Lions learn from Clarke experience
GIANT Jeremy Cameron will learn his fate tonight after being referred straight to the AFL tribunal for intentionally striking Harris Andrews but the wait will be longer for the Lion who will not be considered for two weeks.
Andrews is likely to miss at least a month after suffering severe concussion and a small bleed on his brain from an elbow to the head from Cameron at the Gabba on Saturday.
The Lions say discussions with experts have been encouraging and they expect the vice-captain to make a full recovery.
He has been assessed by a neurosurgeon and will have another examination in two weeks where his immediate playing future will be determined.
However, experience has shown that when concussed Lions players have returned to training it can prolong the symptoms of concussion, so Andrews will do almost no training in that period.

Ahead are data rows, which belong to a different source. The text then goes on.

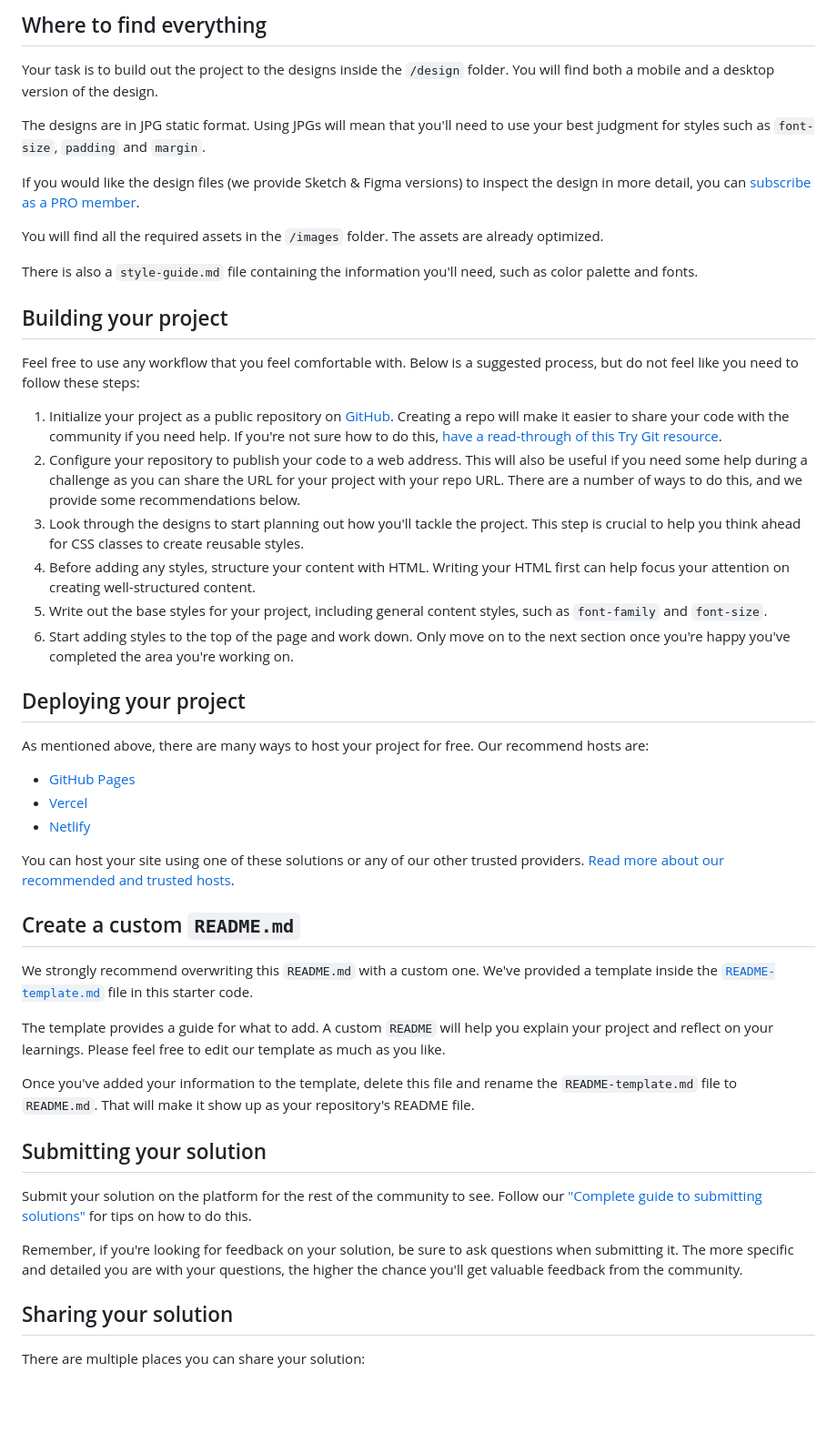
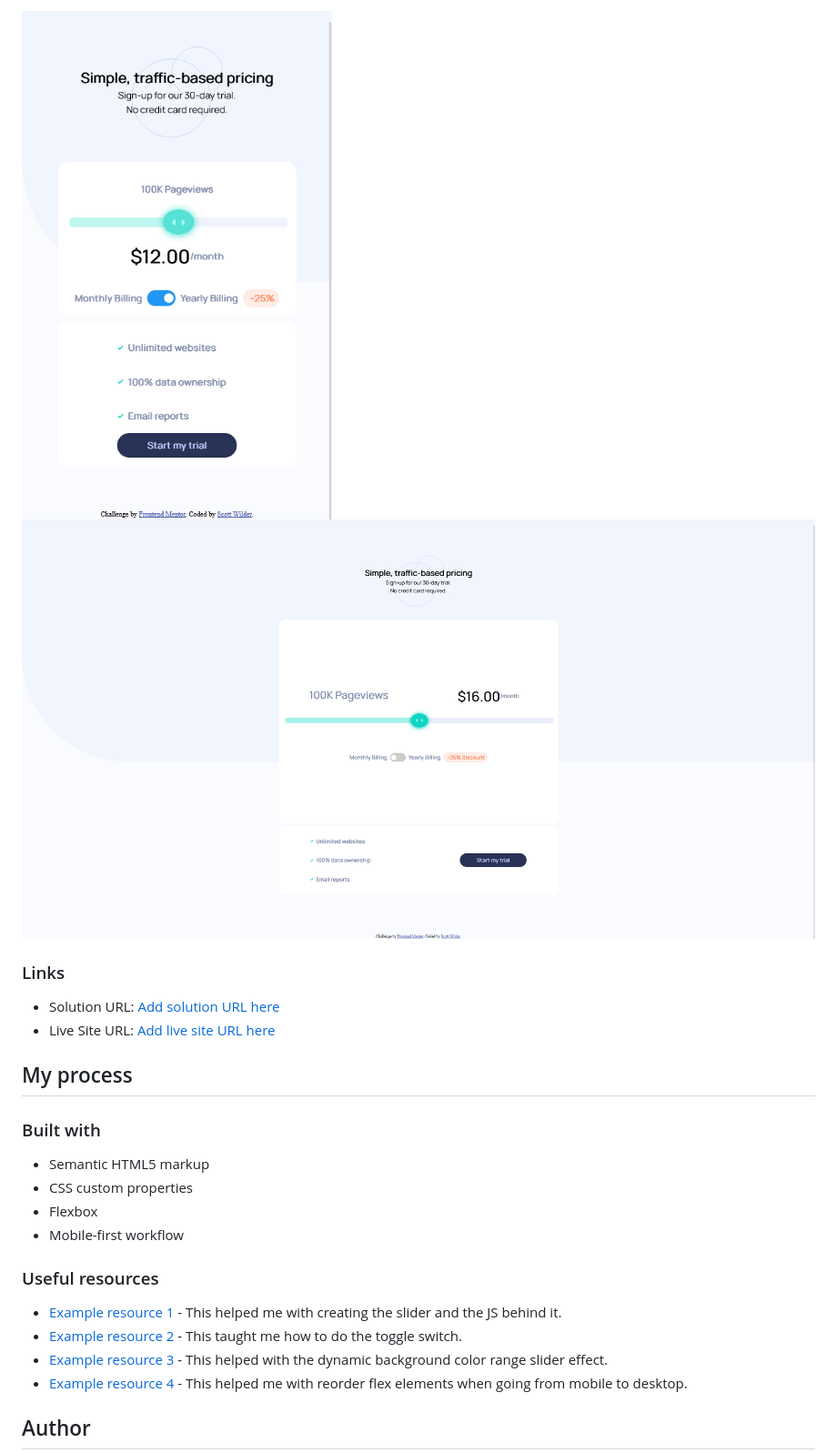
Before and after one commit to Scott-Wilder/fem-interactive-pricing-component, a Markdown page: README.md, the part around the change printed below. Shown: that part at 91% size. Rendered like a GitHub page; pictures changed too: design/final-desktop.png (added), design/final-mobile.png (added); blank space fills up the shorter version.

```diff
--- a/README.md
+++ b/README.md
@@ -38,52 +38,27 @@ If the visitor switches the toggle to yearly billing, a 25% discount should be a
 
-## Where to find everything
+![](/design/final-mobile.png)
+![](/design/final-desktop.png)
 
-Your task is to build out the project to the designs inside the `/design` folder. You will find both a mobile and a desktop version of the design.
+### Links
 
-The designs are in JPG static format. Using JPGs will mean that you'll need to use your best judgment for styles such as `font-size`, `padding` and `margin`.
+- Solution URL: [Add solution URL here](https://your-solution-url.com)
+- Live Site URL: [Add live site URL here](https://your-live-site-url.com)
 
-If you would like the design files (we provide Sketch & Figma versions) to inspect the design in more detail, you can [subscribe as a PRO member](https://www.frontendmentor.io/pro).
+## My process
 
-You will find all the required assets in the `/images` folder. The assets are already optimized.
+### Built with
 
-There is also a `style-guide.md` file containing the information you'll need, such as color palette and fonts.
+- Semantic HTML5 markup
+- CSS custom properties
+- Flexbox
+- Mobile-first workflow
 
-## Building your project
+### Useful resources
 
-Feel free to use any workflow that you feel comfortable with. Below is a suggested process, but do not feel like you need to follow these steps:
+- [Example resource 1](https://www.w3schools.com/howto/howto_js_rangeslider.asp) - This helped me with creating the slider and the JS behind it.
+- [Example resource 2](https://www.w3schools.com/howto/howto_css_switch.asp) - This taught me how to do the toggle switch.
+- [Example resource 3](https://www.youtube.com/watch?v=BrpiNUf2XCk) - This helped with the dynamic background color range slider effect.
+- [Example resource 4](https://webdesign.tutsplus.com/tutorials/a-comprehensive-guide-to-flexbox-ordering-reordering--cms-31564) - This helped me with reorder flex elements when going from mobile to desktop.
 
-1. Initialize your project as a public repository on [GitHub](https://github.com/). Creating a repo will make it easier to share your code with the community if you need help. If you're not sure how to do this, [have a read-through of this Try Git resource](https://try.github.io/).
-2. Configure your repository to publish your code to a web address. This will also be useful if you need some help during a challenge as you can share the URL for your project with your repo URL. There are a number of ways to do this, and we provide some recommendations below.
-3. Look through the designs to start planning out how you'll tackle the project. This step is crucial to help you think ahead for CSS classes to create reusable styles.
-4. Before adding any styles, structure your content with HTML. Writing your HTML first can help focus your attention on creating well-structured content.
-5. Write out the base styles for your project, including general content styles, such as `font-family` and `font-size`.
-6. Start adding styles to the top of the page and work down. Only move on to the next section once you're happy you've completed the area you're working on.
+## Author
 
-## Deploying your project
-
-As mentioned above, there are many ways to host your project for free. Our recommend hosts are:
-
-- [GitHub Pages](https://pages.github.com/)
-- [Vercel](https://vercel.com/)
-- [Netlify](https://www.netlify.com/)
-
-You can host your site using one of these solutions or any of our other trusted providers. [Read more about our recommended and trusted hosts](https://medium.com/frontend-mentor/frontend-mentor-trusted-hosting-providers-bf000dfebe).
-
-## Create a custom `README.md`
-
-We strongly recommend overwriting this `README.md` with a custom one. We've provided a template inside the [`README-template.md`](./README-template.md) file in this starter code.
-
-The template provides a guide for what to add. A custom `README` will help you explain your project and reflect on your learnings. Please feel free to edit our template as much as you like.
-
-Once you've added your information to the template, delete this file and rename the `README-template.md` file to `README.md`. That will make it show up as your repository's README file.
-
-## Submitting your solution
-
-Submit your solution on the platform for the rest of the community to see. Follow our ["Complete guide to submitting solutions"](https://medium.com/frontend-mentor/a-complete-guide-to-submitting-solutions-on-frontend-mentor-ac6384162248) for tips on how to do this.
-
-Remember, if you're looking for feedback on your solution, be sure to ask questions when submitting it. The more specific and detailed you are with your questions, the higher the chance you'll get valuable feedback from the community.
-
-## Sharing your solution
-
-There are multiple places you can share your solution:
-
```
Also changed, not shown: other parts of README.md (+20 -34 lines), README-template.md (deleted, +0 -116 lines), 2 other files.
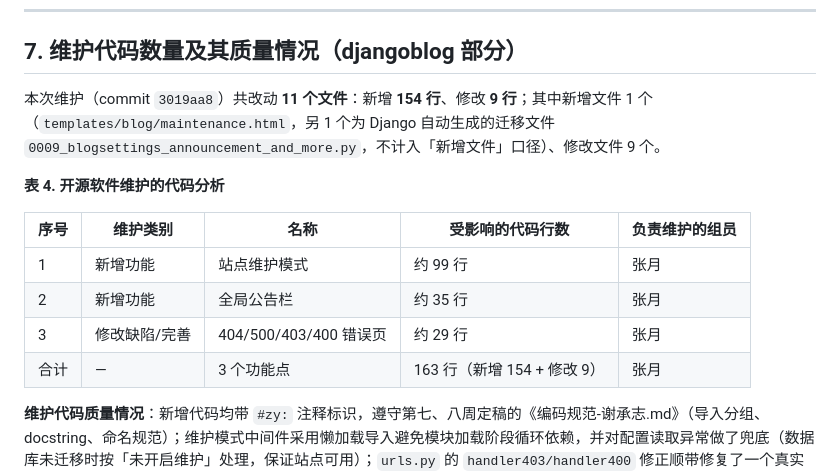
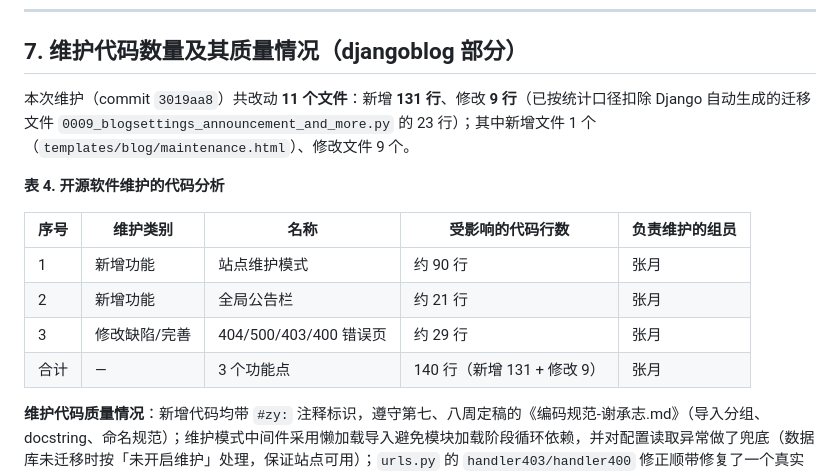
Before and after one commit to zy0527zy/django-blog, a Markdown page: doc/第九十周/开源软件维护报告-维护部分-张月.md, the part around the change. GitHub-like rendering.

Commit message:
张月 第九十周维护报告 修正第7章代码量口径（扣除自动迁移23行：新增154→131，受影响163→140）

```diff
--- a/doc/第九十周/开源软件维护报告-维护部分-张月.md
+++ b/doc/第九十周/开源软件维护报告-维护部分-张月.md
@@ -37,16 +37,16 @@
 
 ## 7. 维护代码数量及其质量情况（djangoblog 部分）
 
-本次维护（commit `3019aa8`）共改动 **11 个文件**：新增 **154 行**、修改 **9 行**；其中新增文件 1 个（`templates/blog/maintenance.html`，另 1 个为 Django 自动生成的迁移文件 `0009_blogsettings_announcement_and_more.py`，不计入「新增文件」口径）、修改文件 9 个。
+本次维护（commit `3019aa8`）共改动 **11 个文件**：新增 **131 行**、修改 **9 行**（已按统计口径扣除 Django 自动生成的迁移文件 `0009_blogsettings_announcement_and_more.py` 的 23 行）；其中新增文件 1 个（`templates/blog/maintenance.html`）、修改文件 9 个。
 
 **表 4. 开源软件维护的代码分析**
 
 | 序号 | 维护类别 | 名称 | 受影响的代码行数 | 负责维护的组员 |
 |---|---|---|---|---|
-| 1 | 新增功能 | 站点维护模式 | 约 99 行 | 张月 |
-| 2 | 新增功能 | 全局公告栏 | 约 35 行 | 张月 |
+| 1 | 新增功能 | 站点维护模式 | 约 90 行 | 张月 |
+| 2 | 新增功能 | 全局公告栏 | 约 21 行 | 张月 |
 | 3 | 修改缺陷/完善 | 404/500/403/400 错误页 | 约 29 行 | 张月 |
-| 合计 | — | 3 个功能点 | 163 行（新增 154 + 修改 9） | 张月 |
+| 合计 | — | 3 个功能点 | 140 行（新增 131 + 修改 9） | 张月 |
 
 **维护代码质量情况**：新增代码均带 `#zy:` 注释标识，遵守第七、八周定稿的《编码规范-谢承志.md》（导入分组、docstring、命名规范）；维护模式中间件采用懒加载导入避免模块加载阶段循环依赖，并对配置读取异常做了兜底（数据库未迁移时按「未开启维护」处理，保证站点可用）；`urls.py` 的 `handler403/handler400` 修正顺带修复了一个真实缺陷（原 `handle403` 拼写错误）。功能已通过本地冒烟测试（首页 200、404 页 404、维护模式 503、公告可见）。
 
```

It means even if he is cleared to return in two weeks he is likely to face extra time regaining fitness.
Brisbane are experienced at dealing with the effects of head knocks after Jonathan Brown, Matt Maguire and Justin Clarke's careers were all ended by concussions.
Jack Frost also suffered long-term dizziness and headaches after a concussion last year but has returned to football this season.
It is the Clarke situation that will weigh most heavily on Brisbane's mind when determining Andrews' return.
He retired at just 22-years-of-age after he was knocked out in a training accident and suffered major memory loss and bouts of illness.
Each time Clarke attempted to return to training major headaches returned.
Andrews went home after the game on Saturday night but became violently ill and was rushed to hospital.
He has now been discharged from hospital but remains under close observation at his parent's home.
The Lions issued a statement saying he would be regularly monitored by club medicos and would undergo the standard concussion protocols.
"Our discussions with the neurosurgeon have been encouraging as they expect Harris to make a full recovery," football manager David Noble said.
"He will have a follow-up scan in two weeks' time, when we will know more."
Match Review chairman Michael Christian said Cameron's action was assessed to be intentional and of severe impact.
"We came up with the view that it was to be graded as intentional,'' he said.
"Certainly on the basis that a raised forearm or elbow is usually conclusive that a strike is intentional.
And from there it is was a question of determining the impact, of course the Brisbane Lions made a release today of the condition of Harris Andrews, that was taken into account along with the visual look of the incident and the immediate reaction from Harris.
"Those three issues were all taken into account in determining the impact was graded as severe.''